Saturday 30 May 2020 | 06:38 | SYDNEY
Saturday 30 May 2020 | 06:38 | SYDNEY

A useless feud with Singapore?


Rory Medcalf


8 December 2009 15:11

With real challenges like climate change, China's rise, nuclear proliferation and the fraying of Pakistan dominating Australia's horizons, you would think that the last thing we need is a prolonged diplomatic fight with a largely likeminded country.

Yet, from the tenor of Peter Hartcher's column in today's Sydney Morning Herald, concerning the recent Australian-hosted conference on a prospective Asia-Pacific 'community', a feud with Singapore is brewing.

It's all about membership of a club: who should be in and who should be out of an idealised future summit to discuss regional challenges.
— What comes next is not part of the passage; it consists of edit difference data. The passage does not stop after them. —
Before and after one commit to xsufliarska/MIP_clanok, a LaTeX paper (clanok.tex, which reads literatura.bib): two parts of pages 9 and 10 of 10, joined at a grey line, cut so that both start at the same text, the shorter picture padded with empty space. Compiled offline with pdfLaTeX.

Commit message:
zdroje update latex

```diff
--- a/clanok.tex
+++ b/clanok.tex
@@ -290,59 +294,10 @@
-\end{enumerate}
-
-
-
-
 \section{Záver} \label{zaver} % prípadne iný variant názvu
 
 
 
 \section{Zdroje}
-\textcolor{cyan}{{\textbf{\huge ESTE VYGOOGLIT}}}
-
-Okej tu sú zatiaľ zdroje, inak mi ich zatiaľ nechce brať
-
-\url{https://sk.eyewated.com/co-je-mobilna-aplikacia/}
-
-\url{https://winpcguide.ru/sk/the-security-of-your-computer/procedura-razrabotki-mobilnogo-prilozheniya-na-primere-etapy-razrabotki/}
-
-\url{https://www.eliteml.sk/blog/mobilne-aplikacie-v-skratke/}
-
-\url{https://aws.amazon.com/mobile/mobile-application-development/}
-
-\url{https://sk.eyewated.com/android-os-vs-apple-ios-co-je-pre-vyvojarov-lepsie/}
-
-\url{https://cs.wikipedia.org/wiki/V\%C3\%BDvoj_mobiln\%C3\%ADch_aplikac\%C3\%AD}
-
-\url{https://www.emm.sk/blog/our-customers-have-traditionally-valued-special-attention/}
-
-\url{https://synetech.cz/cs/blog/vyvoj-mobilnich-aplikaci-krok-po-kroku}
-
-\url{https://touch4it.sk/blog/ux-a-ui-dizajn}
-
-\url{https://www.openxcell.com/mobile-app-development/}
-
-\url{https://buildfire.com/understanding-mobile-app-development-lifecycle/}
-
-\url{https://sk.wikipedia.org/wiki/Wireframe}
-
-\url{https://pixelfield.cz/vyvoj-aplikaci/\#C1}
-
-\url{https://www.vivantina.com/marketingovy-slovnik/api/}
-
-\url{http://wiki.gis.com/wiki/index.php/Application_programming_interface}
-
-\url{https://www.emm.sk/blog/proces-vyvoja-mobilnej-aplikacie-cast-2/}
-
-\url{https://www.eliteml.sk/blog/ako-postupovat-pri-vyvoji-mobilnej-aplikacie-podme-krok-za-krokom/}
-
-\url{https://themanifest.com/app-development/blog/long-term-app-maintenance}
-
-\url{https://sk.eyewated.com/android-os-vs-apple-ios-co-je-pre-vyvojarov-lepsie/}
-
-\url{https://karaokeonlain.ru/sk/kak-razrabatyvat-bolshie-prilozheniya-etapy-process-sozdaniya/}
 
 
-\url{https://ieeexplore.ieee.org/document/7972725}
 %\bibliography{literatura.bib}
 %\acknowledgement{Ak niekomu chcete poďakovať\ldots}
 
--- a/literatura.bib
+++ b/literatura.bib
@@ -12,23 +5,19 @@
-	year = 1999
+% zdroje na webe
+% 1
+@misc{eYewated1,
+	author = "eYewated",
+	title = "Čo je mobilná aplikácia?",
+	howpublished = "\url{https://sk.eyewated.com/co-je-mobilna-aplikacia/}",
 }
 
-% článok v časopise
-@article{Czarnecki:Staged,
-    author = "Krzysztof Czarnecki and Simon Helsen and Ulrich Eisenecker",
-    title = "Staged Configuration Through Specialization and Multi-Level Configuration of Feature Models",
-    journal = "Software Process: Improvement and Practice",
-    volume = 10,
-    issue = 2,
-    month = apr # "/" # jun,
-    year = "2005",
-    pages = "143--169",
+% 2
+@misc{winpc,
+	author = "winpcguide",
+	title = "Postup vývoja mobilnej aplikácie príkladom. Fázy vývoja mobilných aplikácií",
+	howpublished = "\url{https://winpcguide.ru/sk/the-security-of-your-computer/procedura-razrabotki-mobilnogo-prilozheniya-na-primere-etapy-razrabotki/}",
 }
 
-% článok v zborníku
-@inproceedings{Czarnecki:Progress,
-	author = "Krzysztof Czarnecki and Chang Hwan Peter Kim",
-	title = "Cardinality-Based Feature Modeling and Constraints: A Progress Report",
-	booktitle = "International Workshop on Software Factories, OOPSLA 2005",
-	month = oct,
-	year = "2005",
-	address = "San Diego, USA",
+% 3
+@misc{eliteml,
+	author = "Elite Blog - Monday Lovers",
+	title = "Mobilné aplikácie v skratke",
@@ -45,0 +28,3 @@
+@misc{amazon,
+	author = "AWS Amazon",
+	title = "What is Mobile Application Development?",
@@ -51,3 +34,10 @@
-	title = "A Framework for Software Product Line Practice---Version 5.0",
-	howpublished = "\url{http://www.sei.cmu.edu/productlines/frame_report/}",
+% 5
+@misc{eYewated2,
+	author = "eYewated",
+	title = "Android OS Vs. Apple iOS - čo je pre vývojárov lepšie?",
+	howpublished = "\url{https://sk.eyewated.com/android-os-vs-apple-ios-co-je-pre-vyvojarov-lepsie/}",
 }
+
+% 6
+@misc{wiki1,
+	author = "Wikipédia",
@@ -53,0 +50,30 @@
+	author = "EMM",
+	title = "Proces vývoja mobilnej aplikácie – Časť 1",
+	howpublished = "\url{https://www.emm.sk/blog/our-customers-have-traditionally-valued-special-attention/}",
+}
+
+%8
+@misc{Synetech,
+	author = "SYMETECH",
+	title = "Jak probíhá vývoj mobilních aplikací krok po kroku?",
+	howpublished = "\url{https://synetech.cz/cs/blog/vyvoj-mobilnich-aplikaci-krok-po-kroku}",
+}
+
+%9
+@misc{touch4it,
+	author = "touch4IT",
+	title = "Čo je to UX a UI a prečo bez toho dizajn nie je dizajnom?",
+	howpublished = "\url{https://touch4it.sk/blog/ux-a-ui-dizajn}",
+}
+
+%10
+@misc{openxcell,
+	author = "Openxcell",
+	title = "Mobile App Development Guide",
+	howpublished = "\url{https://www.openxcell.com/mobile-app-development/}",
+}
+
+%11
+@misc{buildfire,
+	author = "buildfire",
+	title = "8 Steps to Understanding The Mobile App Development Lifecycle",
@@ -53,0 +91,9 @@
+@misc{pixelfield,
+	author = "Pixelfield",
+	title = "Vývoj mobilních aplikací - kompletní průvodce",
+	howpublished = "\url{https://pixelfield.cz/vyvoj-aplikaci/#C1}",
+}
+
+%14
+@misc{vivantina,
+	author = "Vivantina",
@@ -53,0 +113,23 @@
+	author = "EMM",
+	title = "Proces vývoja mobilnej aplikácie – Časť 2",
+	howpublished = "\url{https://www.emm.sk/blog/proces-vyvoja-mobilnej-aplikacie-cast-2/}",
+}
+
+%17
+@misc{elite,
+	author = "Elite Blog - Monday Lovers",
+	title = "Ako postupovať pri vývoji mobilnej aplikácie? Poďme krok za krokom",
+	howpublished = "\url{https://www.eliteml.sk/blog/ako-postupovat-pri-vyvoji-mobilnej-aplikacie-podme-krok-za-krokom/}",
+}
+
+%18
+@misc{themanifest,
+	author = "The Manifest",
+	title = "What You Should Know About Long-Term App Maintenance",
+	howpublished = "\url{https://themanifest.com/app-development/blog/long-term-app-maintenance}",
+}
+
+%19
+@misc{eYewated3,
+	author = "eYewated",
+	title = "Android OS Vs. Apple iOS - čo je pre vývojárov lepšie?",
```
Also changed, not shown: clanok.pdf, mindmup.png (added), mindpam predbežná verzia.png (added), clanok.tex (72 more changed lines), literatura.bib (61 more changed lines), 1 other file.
Singapore wants to ensure that the Association of Southeast Asian Nations (ASEAN) — of which it is a key member — remains at the core of any future process. Australia seems to have a more open mind. Not, you would have thought, the stuff of which grand diplomatic drama is made.

According to Hartcher's story, Singaporean representatives allegedly tried to embarrass Australian Prime Minister Rudd on a recent visit, by springing an instant electronic audience poll when he addressed a business leaders' event on the regional community idea. If true, it was an underhand sort of stunt, and one can imagine the outrage were Australia ever to try something so undergraduate on a visiting regional leader. 

Then, last weekend, Singaporean participants at the Sydney meeting were reportedly riled by suggestions that there was now something approaching consensus to set up a so-called eminent persons group to carry forward the conversation, a proposal made by a South Korean elder statesman. 

Step back for a moment from the immediate subject of the spat — namely, the ideal membership of a regional summit — and think about the big picture. Australia and Singapore have largely congruent strategic interests.  Both benefit from inclusive regional structures, the freest trade possible, cooperation against transnational threats such as terrorism, secure sealanes and the effectiveness of energy markets. 

Both want to keep the US militarily committed to Asia. Both benefit economically from China's rise but neither wants Beijing to be destabilisingly dominant. Both want India and Japan more engaged in regional security, maritime and otherwise.

The current differences over 'ASEAN centrality' could have been minimized. They still could be, if both capitals are prepared to pause, and not back into narrow corners of non-negotiation. After all, Canberra now recognises that there's little appetite for a whole new regional organisation, so its best bet will be to tinker with the existing architecture, such as the East Asia Summit (EAS). The EAS grew out of ASEAN, and not only is Singapore comfortably a member but it helped support Australia's admission, despite Chinese resistance.

Both Australia and Singapore have an interest in making the EAS more effective, reducing the grip of the ASEAN consensus rule on its proceedings, bringing in the US, and crafting a more flexible chairing arrangement in which, for instance, the chair alternates annually between an ASEAN and a non-ASEAN member, or is shared each year by one of each, as in ASEAN Regional Forum working groups.

Even if Canberra also ends up encouraging some sort of regional concert of powers, an improved EAS is worth pursuing in parallel.

Canberra and Singapore should also think twice about the real nature of the Lion City's professed devotion to ASEAN. Singapore protests too much in its defence of ASEAN. Its love of that grouping is strictly limited. It is also keen to engage external powers like the US, India and even Australia. Its military ties with each of these countries — in other words, its real strategic trust — are far deeper than with its ASEAN neighbours.

What now? If Singapore really is planning to make a fuss about the way the regionalism debate is developing, Australia would be well advised to put on its best Asian smile, downplay differences, and quietly get on the job of advancing its own — and common — interests. An undiplomatic public tussle with Singapore would be a mutually painful enterprise and a needless diversion of finite foreign policy attention and resources.

Photo by Flickr user tuis, used under a Creative Commons license.